PROBLEM
How many lines in the data that follows contain the word "input"? Only that number is needed.

- Opening Delimiter -

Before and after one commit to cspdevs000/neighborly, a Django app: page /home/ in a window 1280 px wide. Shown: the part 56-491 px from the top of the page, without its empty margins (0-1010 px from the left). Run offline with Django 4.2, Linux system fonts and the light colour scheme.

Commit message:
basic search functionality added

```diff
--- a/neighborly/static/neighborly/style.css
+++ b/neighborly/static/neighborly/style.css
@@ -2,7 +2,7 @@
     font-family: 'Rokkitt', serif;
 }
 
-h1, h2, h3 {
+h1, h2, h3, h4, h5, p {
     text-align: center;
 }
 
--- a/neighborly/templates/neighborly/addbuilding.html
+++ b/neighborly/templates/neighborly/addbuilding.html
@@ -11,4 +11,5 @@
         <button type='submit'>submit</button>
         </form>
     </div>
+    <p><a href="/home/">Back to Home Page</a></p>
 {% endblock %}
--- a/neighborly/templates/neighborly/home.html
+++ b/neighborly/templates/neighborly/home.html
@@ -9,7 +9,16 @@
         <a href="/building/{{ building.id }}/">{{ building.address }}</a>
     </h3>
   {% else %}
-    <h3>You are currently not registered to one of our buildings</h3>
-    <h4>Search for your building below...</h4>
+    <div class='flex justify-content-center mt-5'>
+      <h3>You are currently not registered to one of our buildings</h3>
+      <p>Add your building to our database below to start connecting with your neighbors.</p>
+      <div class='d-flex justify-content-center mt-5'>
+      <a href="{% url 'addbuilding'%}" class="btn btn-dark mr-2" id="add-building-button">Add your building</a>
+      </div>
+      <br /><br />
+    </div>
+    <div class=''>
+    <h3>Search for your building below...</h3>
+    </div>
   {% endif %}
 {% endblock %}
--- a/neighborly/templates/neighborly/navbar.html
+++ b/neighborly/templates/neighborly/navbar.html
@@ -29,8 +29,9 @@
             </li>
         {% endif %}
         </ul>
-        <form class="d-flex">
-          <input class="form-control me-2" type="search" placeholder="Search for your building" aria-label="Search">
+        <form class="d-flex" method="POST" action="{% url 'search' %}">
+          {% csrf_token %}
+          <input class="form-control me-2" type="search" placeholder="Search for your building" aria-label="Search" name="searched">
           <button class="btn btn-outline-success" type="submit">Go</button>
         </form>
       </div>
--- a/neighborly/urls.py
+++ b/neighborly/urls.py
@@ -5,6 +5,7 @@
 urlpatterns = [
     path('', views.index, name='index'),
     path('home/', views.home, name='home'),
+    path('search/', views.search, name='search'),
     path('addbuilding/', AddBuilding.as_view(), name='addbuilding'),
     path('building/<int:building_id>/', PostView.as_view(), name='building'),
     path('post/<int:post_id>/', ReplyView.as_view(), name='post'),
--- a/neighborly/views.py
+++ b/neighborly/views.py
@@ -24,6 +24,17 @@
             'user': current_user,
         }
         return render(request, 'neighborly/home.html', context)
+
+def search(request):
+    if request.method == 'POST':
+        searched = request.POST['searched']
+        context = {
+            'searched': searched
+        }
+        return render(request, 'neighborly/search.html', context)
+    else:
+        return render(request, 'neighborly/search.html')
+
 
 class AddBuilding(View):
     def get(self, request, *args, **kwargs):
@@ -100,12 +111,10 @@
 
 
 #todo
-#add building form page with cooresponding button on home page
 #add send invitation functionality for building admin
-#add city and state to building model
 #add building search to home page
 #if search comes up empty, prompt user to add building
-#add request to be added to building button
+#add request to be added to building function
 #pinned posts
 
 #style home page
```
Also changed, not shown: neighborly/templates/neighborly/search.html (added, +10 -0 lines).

- Closing Delimiter -

ANSWER
2